But, like in many other contexts, private schools may offer an alternative solution on school discipline. A new study by the Thomas Fordham Institute examines student behavior in Catholic schools compared to other private and public schools. They argue that Catholic schools, far more so than other schools, focus on the notion of self–discipline. Self-discipline, in general, is an intrinsic motivation to engage in positive behavior. In the context of the classroom, this can be exhibited by properly dealing with anger, or avoiding impulsive behavior without the teacher having to intervene. It is a regular point of emphasis for Catholic schools around the country. Indeed, the Archdiocese of Milwaukee lists “self-discipline” as one of the core meanings of a Catholic education. But does this emphasis manifest in better behavioral outcomes?

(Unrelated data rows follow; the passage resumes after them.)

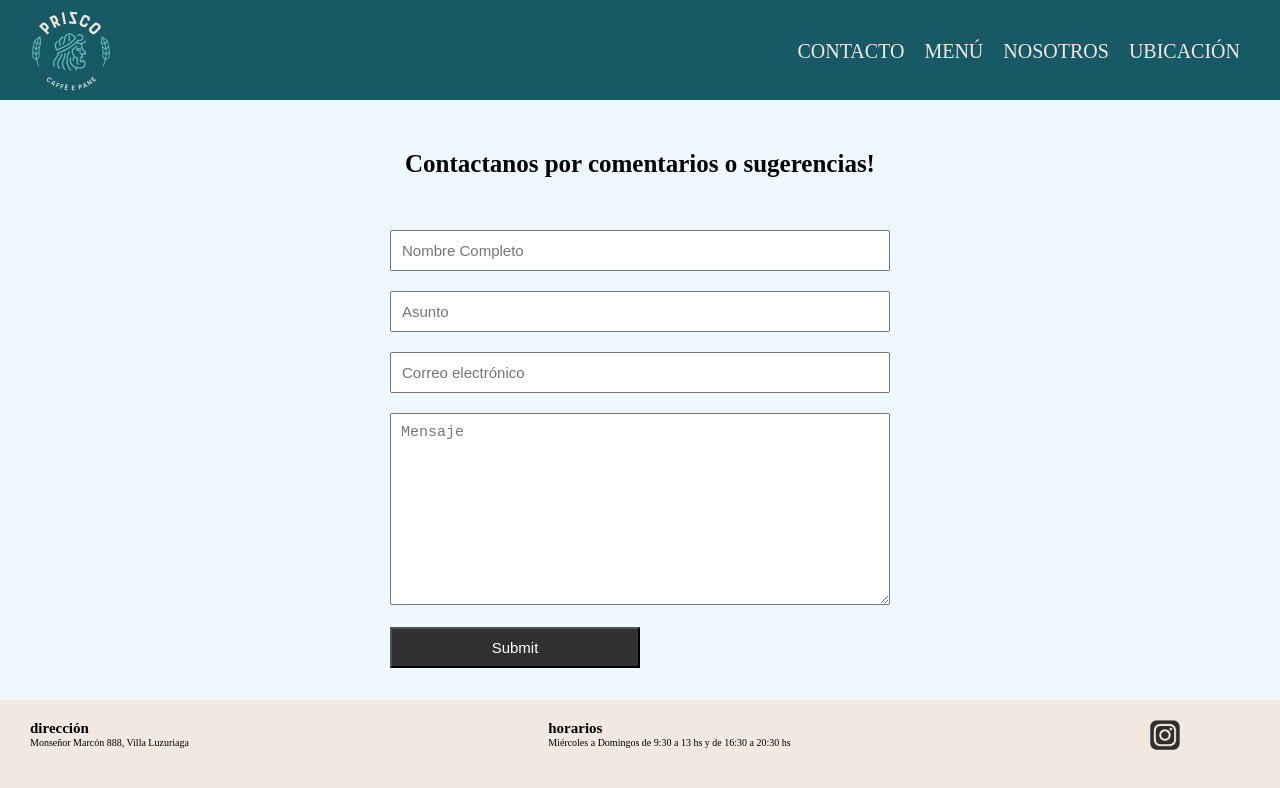
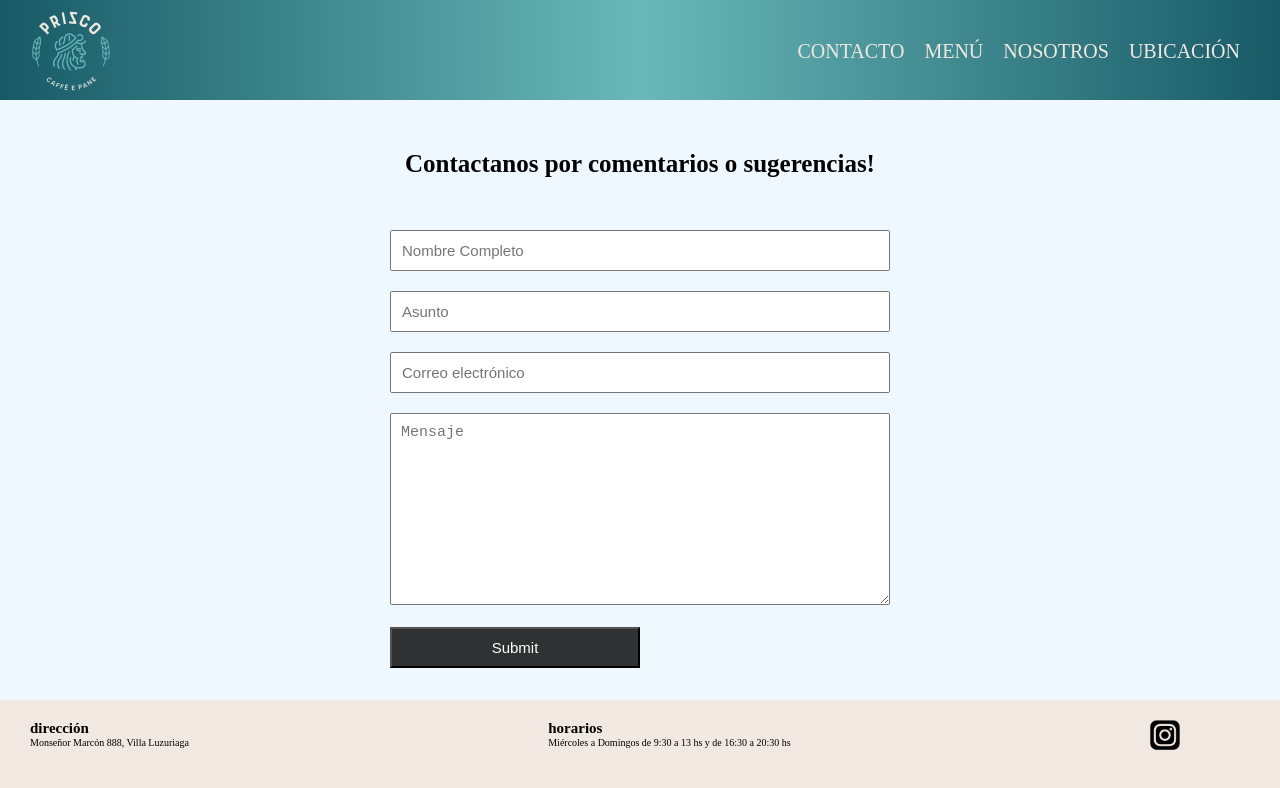
Before and after one commit to Camizamora/prisco.cafe, a plain HTML site: page paginas/contacto.html in a window 1280 px wide. In both pictures the pointer is over the link 1165 px from the left and 746 px from the top of the page. Drawn offline with Linux system fonts and the light colour scheme; a web font is replaced by a local one.

Commit message:
desafio animaciones

```diff
--- a/css/style.css
+++ b/css/style.css
@@ -33,6 +33,8 @@ body {
   position: sticky;
   top: 0;
   grid-area: header;
+  /* DESAFIO TRANSFORMACIÓN */
+  background: linear-gradient(to right, #175a66, #69b8b9, #175a66);
 }
 
 .cajaPrincipal ul {
@@ -115,6 +117,10 @@ body {
   grid-area: instagram;
 }
 
+.instagram:hover {
+  opacity: 1;
+}
+
 /********* MENU **********/
 
 .fondoMenu {
@@ -179,16 +185,20 @@ textarea {
 }
 
 .botonEnviar {
-  background-color:rgba(0, 0, 0, 0.8);
+  background-color: rgba(0, 0, 0, 0.8);
   color: white;
   width: 50%;
   padding: 1rem;
   font-size: 1.5rem;
+  /* DESAFIO TRANSICIÓN */
+  transition: all 0.2s;
 }
 
 .botonEnviar:hover {
   cursor: pointer;
   background-color: #4c4c4b;
+  /* DESAFIO TRANSFORMACIÓN */
+  transform: scale(0.98, 0.98);
 }
 
 /********* UBICACION **********/
@@ -248,8 +258,7 @@ textarea {
 
 /********* VERSIÓN CELULAR **********/
 
-@media (max-width:480px) {
-
+@media (max-width: 480px) {
   /* HEADER */
 
   .cajaPrincipal ul {
@@ -319,6 +328,4 @@ textarea {
  .especialidad {
   padding-bottom: 7rem;
  } */
-
-
 }
```
Lines whose indentation alone changed are shown as unchanged.
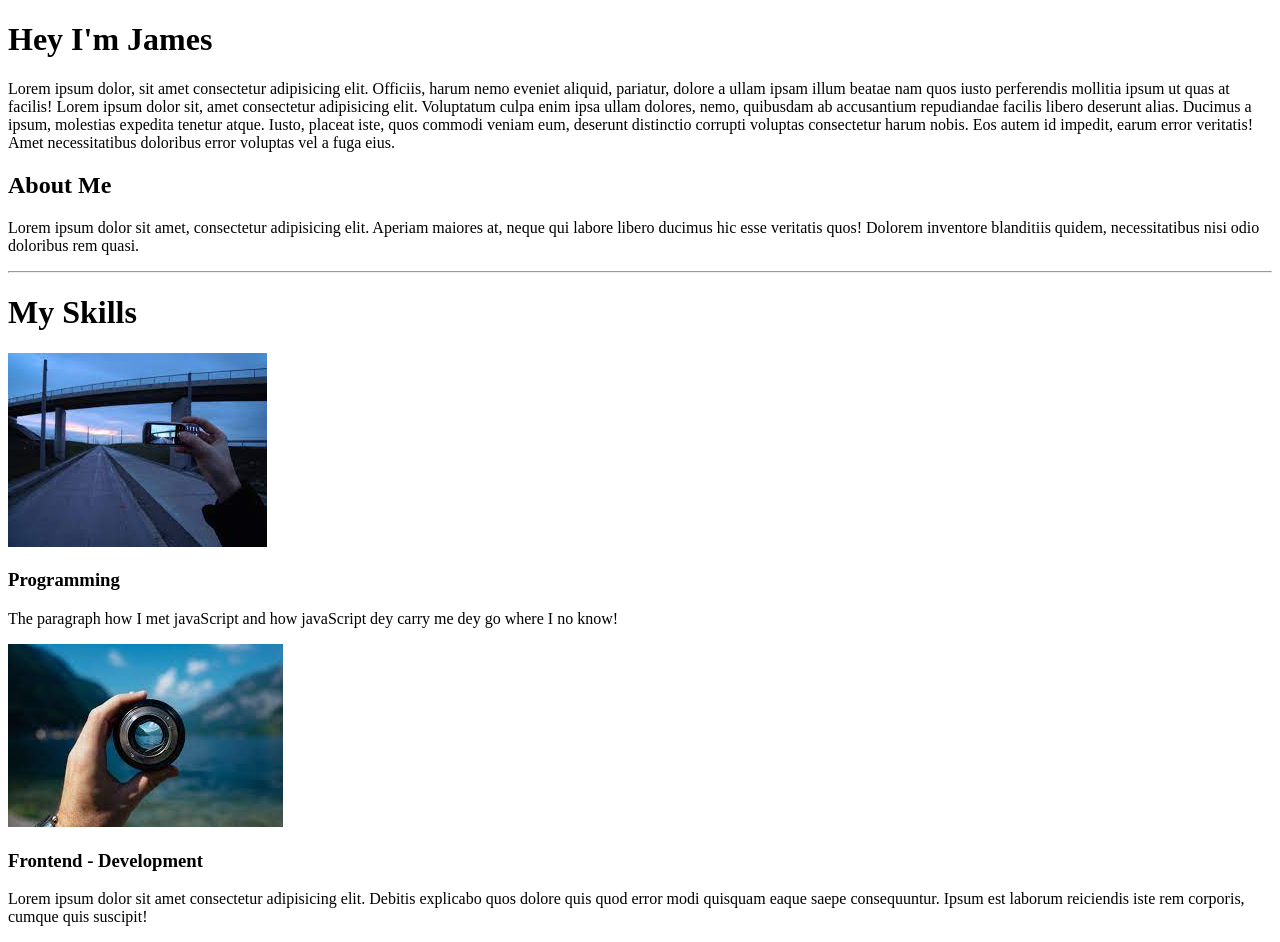
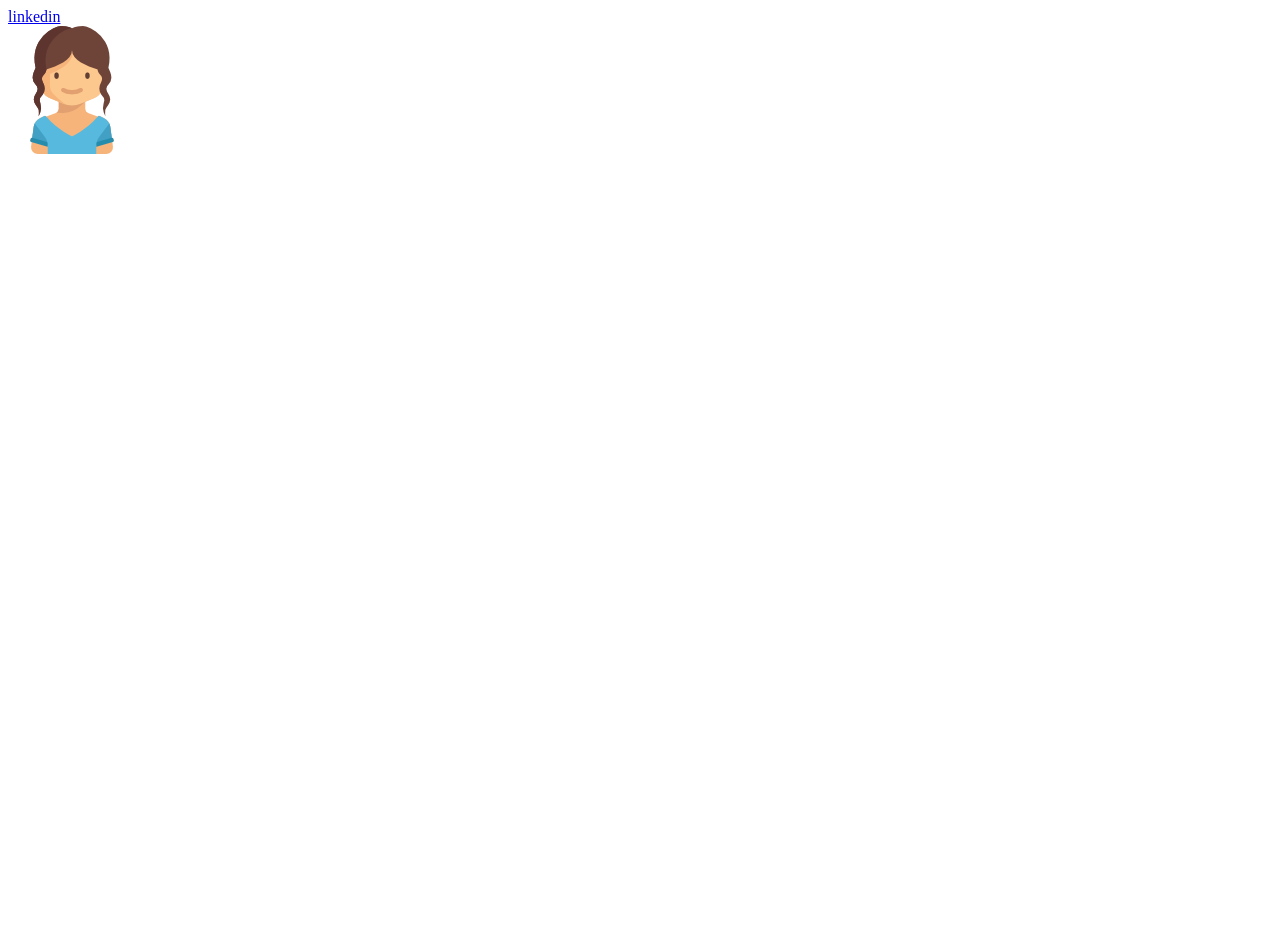
Before and after one commit to jamesiweobi/intro_to-html, a plain HTML site: page index.html in a window 1280 px wide. After the commit the page ends 800 px from the top, so only its background shows below. Drawn offline with Linux system fonts and the light colour scheme.

Commit message:
Add files via upload

```diff
--- a/index.html
+++ b/index.html
@@ -1,75 +1,13 @@
 <!DOCTYPE html>
 <html lang="en">
-
 <head>
-  <meta charset="UTF-8">
-  <meta http-equiv="X-UA-Compatible" content="IE=edge">
-  <meta name="viewport" content="width=device-width, initial-scale=1.0">
-  <title>Simple - Site</title>
+    <meta charset="UTF-8">
+    <meta http-equiv="X-UA-Compatible" content="IE=edge">
+    <meta name="viewport" content="width=device-width, initial-scale=1.0">
+    <title>oyindamola site</title>
 </head>
-
 <body>
-
-  <!--This is the  first Div starting point-->
-  <div>
-    <h1>
-      Hey I'm James
-    </h1>
-    <p>
-      Lorem ipsum dolor, sit amet consectetur adipisicing elit. Officiis, harum nemo eveniet aliquid, pariatur, dolore a ullam ipsam illum beatae nam quos iusto perferendis mollitia ipsum ut quas at facilis!
-      Lorem ipsum dolor sit, amet consectetur adipisicing elit. Voluptatum culpa enim ipsa ullam dolores, nemo, quibusdam ab accusantium repudiandae facilis libero deserunt alias. Ducimus a ipsum, molestias expedita tenetur atque.
-      Iusto, placeat iste, quos commodi veniam eum, deserunt distinctio corrupti voluptas consectetur harum nobis. Eos autem id impedit, earum error veritatis! Amet necessitatibus doloribus error voluptas vel a fuga eius.
-    </p>
-  </div>
-  <!--This is the  first Div sending point-->
-
-    <!--This is the second Div starting point-->
-  <div>
-    <h2>
-      About Me
-    </h2>
-    <p>
-      Lorem ipsum dolor sit amet, consectetur adipisicing elit. Aperiam maiores at, neque qui labore libero ducimus hic esse veritatis quos! Dolorem inventore blanditiis quidem, necessitatibus nisi odio doloribus rem quasi.
-    </p>
-  </div>
-    <!--This is the second Div sending point-->
-    <hr>
-
-    <!-- <div >
-      <h2>My Skills</h2>
-      <div class="">
-        <img src="./download.jpeg" alt="hand and phone">
-        <h3>Programming</h3>
-
-        <p>Lorem ipsum dolor sit amet consectetur adipisicing elit. Excepturi molestiae quo laboriosam velit doloremque sit ratione nesciunt placeat accusantium! Iste alias nostrum perspiciatis dolorum aliquam ex omnis eligendi, quas sequi?
-        </p>
-
-      </div>
-
-
-
-
-    </div> -->
-
-    <div>
-      <h1>My Skills</h1>
-      <div>
-        <img src="./download.jpeg" alt="Hand and Phone">
-        <h3>Programming</h3>
-        <p>The paragraph how I met javaScript and how javaScript dey carry me dey go where I no know!</p>
-      </div>
-
-      <div>
-        <img src="./download copy.jpeg" alt="Hand and Phone">
-        <h3>Frontend - Development</h3>
-        <p>
-          Lorem ipsum dolor sit amet consectetur adipisicing elit. Debitis explicabo quos dolore quis quod error modi quisquam eaque saepe consequuntur. Ipsum est laborum reiciendis iste rem corporis, cumque quis suscipit!
-        </p>
-      </div>
-
-
-
-    </div>
+    <a href="https://www.linkedin.com/in/oyindamola-kolade-710481143">linkedin</a>
+   <br> <img src = programmer.png>
 </body>
-
 </html>
```
Also changed, not shown: programmer.png (added).
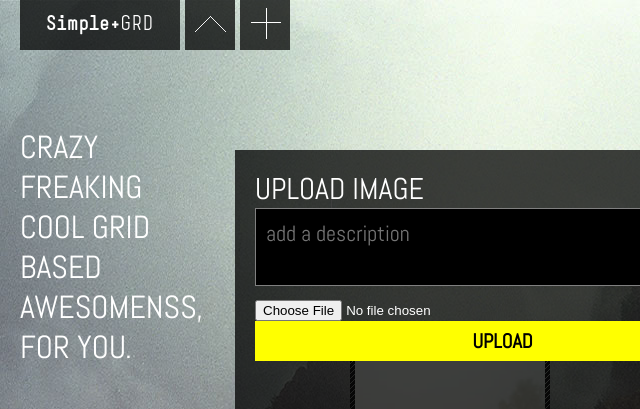
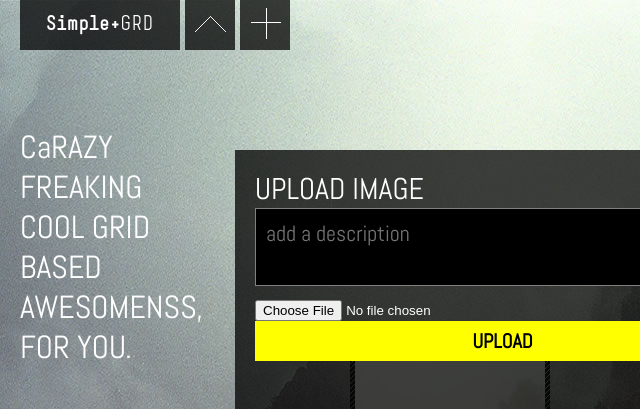
Before and after one commit to RatioArchive/Portfolio, a plain HTML site: page static/index.html in a window 1280 px wide. Shown: the top 409 px of the page, 0-640 px from the left. Drawn offline with Linux system fonts and the light colour scheme.

Commit message:
added 'a'

```diff
--- a/static/index.html
+++ b/static/index.html
@@ -226,7 +226,7 @@
 		<div id='editbut' class='black75' title='edit image'><span></span></div>
 		<div id='reloadbut' class='black75' title='reload image'><span></span></div>
 		<h2 class='description'>
-		CRAZY<br/>
+		CaRAZY<br/>
 		FREAKING<br/>
 		COOL GRID<br/>
 		BASED<br/>
```
Also changed, not shown: 2 other files.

Using rigorous methods to create comparable samples of students, the study’s authors found that students in Catholic schools were more likely to exhibit self-disciplined behavior. This finding held in comparison to both public schools and other private schools. It also held for students of different races and income levels.
Further, so far as we can tell, the study does not preclude the possibility that Catholic schools have more latitude to impose discipline — defined a punishing bad behavior. Simply being isolated from Obama Administration policies that make it hard to discipline may be a huge advantage. Letting kids learn that bad behavior produces no consequences (or trivial consequences) is a dandy way to discourage self-discipline.
Indeed, some of the “mission statements” of Catholic schools imply their staff think this way. For example:
In 2012 Chilton Area Catholic School adopted the “Discipline With Purpose” program. This program helps children learn to become self-directed adults. It helps teach responsibility and respect in language children can understand. It also encourages educators to rethink their role as disciplinarians to teachers of self-discipline.This sounds like pious rhetoric describing the fact that you discipline to teach self-discipline.
Regardless, Catholic schools have long provided both a congenial choice for practicing Catholic parents and a valuable refuge for kids (many non-Catholic) from dysfunctional inner city public schools.